◆ What you have to do ◆
Please retype all of the records below word for word, leaving out any pictures.

◆ Recorded information ◆
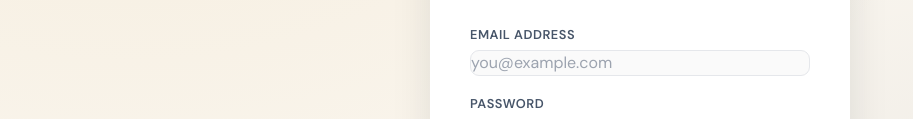
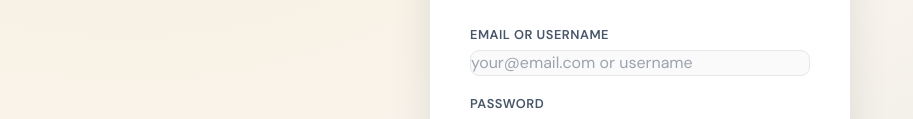
Before and after one commit to mirekudev-prog/echo-stack-ghana, a plain HTML site: page user-login.html in a window 1280 px wide. Shown: the part 312-431 px from the top of the page, without its empty margins (0-913 px from the left). Drawn offline with nearby package versions, Linux system fonts and the light colour scheme.

Commit message:
Update user-login.html

```diff
--- a/user-login.html
+++ b/user-login.html
@@ -176,8 +176,8 @@
 
         <!-- FIX: field name is now "email" to match backend /api/users/login -->
         <div class="field">
-            <label for="email">Email Address</label>
-            <input type="email" id="email" placeholder="you@example.com" autocomplete="email" required>
+            <label for="email">Email or Username</label>
+            <input type="text" id="email" placeholder="your@email.com or username" autocomplete="email" required>
             <div class="error-msg" id="email-error">Please enter your email address</div>
         </div>
 
```
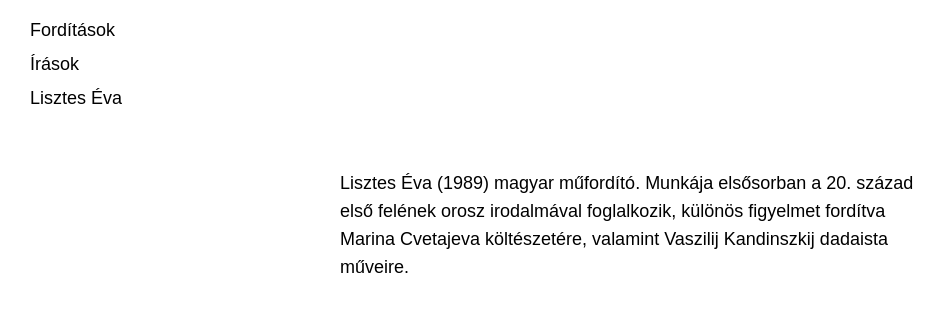
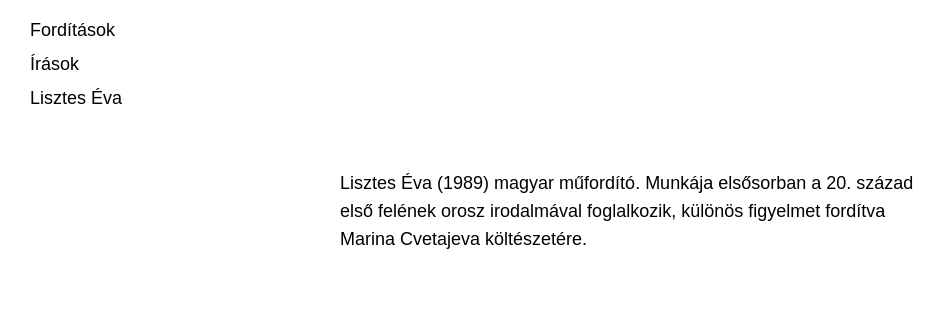
Before and after one commit to mlisztes/personal-site, a React (Vite) app: page /#/info in a window 1280 px wide. Shown: the top 312 px of the page, without its empty margins (0-944 px from the left). Built offline with nearby package versions, Linux system fonts and the light colour scheme; a web font is replaced by a local one.

Commit message:
chore: modify content

```diff
--- a/src/pages/About.jsx
+++ b/src/pages/About.jsx
@@ -1,7 +1,7 @@
 const About = () => {
     return (
       <div className="content-container">
-        <p>Lisztes Éva (1989) magyar műfordító. Munkája elsősorban a 20. század első felének orosz irodalmával foglalkozik, különös figyelmet fordítva Marina Cvetajeva költészetére, valamint Vaszilij Kandinszkij dadaista műveire.</p>
+        <p>Lisztes Éva (1989) magyar műfordító. Munkája elsősorban a 20. század első felének orosz irodalmával foglalkozik, különös figyelmet fordítva Marina Cvetajeva költészetére.</p>
       </div>
     )
   }
```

◆ Solution to the problem ◆
Before and after one commit to mirekudev-prog/echo-stack-ghana, a plain HTML site: page user-login.html in a window 1280 px wide. Shown: the part 312-431 px from the top of the page, without its empty margins (0-913 px from the left). Drawn offline with nearby package versions, Linux system fonts and the light colour scheme.

Commit message:
Update user-login.html

```diff
--- a/user-login.html
+++ b/user-login.html
@@ -176,8 +176,8 @@
 
         <!-- FIX: field name is now "email" to match backend /api/users/login -->
         <div class="field">
-            <label for="email">Email Address</label>
-            <input type="email" id="email" placeholder="you@example.com" autocomplete="email" required>
+            <label for="email">Email or Username</label>
+            <input type="text" id="email" placeholder="your@email.com or username" autocomplete="email" required>
             <div class="error-msg" id="email-error">Please enter your email address</div>
         </div>
 
```
Before and after one commit to mlisztes/personal-site, a React (Vite) app: page /#/info in a window 1280 px wide. Shown: the top 312 px of the page, without its empty margins (0-944 px from the left). Built offline with nearby package versions, Linux system fonts and the light colour scheme; a web font is replaced by a local one.

Commit message:
chore: modify content

```diff
--- a/src/pages/About.jsx
+++ b/src/pages/About.jsx
@@ -1,7 +1,7 @@
 const About = () => {
     return (
       <div className="content-container">
-        <p>Lisztes Éva (1989) magyar műfordító. Munkája elsősorban a 20. század első felének orosz irodalmával foglalkozik, különös figyelmet fordítva Marina Cvetajeva költészetére, valamint Vaszilij Kandinszkij dadaista műveire.</p>
+        <p>Lisztes Éva (1989) magyar műfordító. Munkája elsősorban a 20. század első felének orosz irodalmával foglalkozik, különös figyelmet fordítva Marina Cvetajeva költészetére.</p>
       </div>
     )
   }
```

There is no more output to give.